Anyone working in a services / performance tuning role will quickly understand the value of the title.
For any problem solving to start, its critical for you to have a clear idea about what you think the problem actually is. That might sound obvious to you, but its very easy to get lost in someones description of whats happening.
Imagine the scene where you get a phone call and someone says “you need to fix the network, it seems broken…”
What does that sentence really mean? You won’t find out until you start asking sensible questions about what the stakeholder is seeing. If the user was on a 10/100 Mbit and they were seeing about 10-12 MBs a second then thats probably about as fast as its going to go (note Mbit vs MB). To get over this “problem” we have to make a decision; compress the files, use a different machine etc etc.
Until you know the root cause of the problem, you can’t suggest a fix. You can’t even mitigate the issue.
Let’s say the above network was using an ACME switch, known to not be fully non-blocking. If you don’t know how much bandwidth is in use, then can you say for sure that just swapping out the switch for a brand new switch (of the same model) is going to fix it? No. So if you did that, you’d be swapping out a perfectly ok switch for a brand new one which is going to experience exactly the same behaviour.
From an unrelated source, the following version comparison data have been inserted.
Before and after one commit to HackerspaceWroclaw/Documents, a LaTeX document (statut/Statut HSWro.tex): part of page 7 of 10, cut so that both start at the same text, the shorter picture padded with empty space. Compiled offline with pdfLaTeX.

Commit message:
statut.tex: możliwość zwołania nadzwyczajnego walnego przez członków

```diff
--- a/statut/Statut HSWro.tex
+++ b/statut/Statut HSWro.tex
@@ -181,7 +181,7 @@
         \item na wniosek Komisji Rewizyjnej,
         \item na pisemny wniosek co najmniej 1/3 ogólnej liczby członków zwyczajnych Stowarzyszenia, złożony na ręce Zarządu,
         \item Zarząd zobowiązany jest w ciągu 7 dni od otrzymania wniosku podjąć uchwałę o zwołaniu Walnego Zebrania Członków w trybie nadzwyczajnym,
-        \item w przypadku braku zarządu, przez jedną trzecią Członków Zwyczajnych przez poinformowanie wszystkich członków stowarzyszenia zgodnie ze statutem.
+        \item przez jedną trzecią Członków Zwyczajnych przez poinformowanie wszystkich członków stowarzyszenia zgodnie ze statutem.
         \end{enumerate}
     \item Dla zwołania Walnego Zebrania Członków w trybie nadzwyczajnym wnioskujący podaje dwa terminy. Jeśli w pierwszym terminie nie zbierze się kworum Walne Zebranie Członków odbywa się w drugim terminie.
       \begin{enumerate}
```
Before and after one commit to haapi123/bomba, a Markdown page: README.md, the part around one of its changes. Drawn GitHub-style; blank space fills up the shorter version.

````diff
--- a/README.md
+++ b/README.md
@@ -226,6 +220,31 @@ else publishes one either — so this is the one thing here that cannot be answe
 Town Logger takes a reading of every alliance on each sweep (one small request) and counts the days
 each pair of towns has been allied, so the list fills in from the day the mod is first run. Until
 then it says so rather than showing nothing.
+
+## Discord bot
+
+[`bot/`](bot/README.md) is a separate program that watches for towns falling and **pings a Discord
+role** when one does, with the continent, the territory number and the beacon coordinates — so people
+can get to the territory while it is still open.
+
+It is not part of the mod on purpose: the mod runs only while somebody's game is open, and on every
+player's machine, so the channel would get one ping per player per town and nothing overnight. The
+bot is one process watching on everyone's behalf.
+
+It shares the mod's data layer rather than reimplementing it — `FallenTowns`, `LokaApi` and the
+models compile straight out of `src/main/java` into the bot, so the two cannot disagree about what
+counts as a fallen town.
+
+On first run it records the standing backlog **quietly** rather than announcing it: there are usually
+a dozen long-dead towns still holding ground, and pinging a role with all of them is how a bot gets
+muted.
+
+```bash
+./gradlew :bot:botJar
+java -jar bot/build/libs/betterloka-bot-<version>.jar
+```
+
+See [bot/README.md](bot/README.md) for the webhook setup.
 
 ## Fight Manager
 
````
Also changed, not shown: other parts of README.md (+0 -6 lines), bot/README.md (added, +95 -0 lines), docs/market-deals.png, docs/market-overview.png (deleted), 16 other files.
Below is a video which is ficticious scenario, but fairly realistic. A user calls up and complains about the website being “down”. The webserver seems to be working, but he user insists that an action be taken. The analyst doesn’t take the time to actually determine what problem the user is seeing, and instead simply complies with the request to action. Watch the video to see the rest!
Jumping to cause broke the website completely, and could have been averted if the analyst stuck to his guns and produced a proper problem statement and description.
Keep in mind that the true root cause will explain the symptoms that are seen. So when someone makes a suggestion about what the cause could be, test it against the specification and see if it seems true.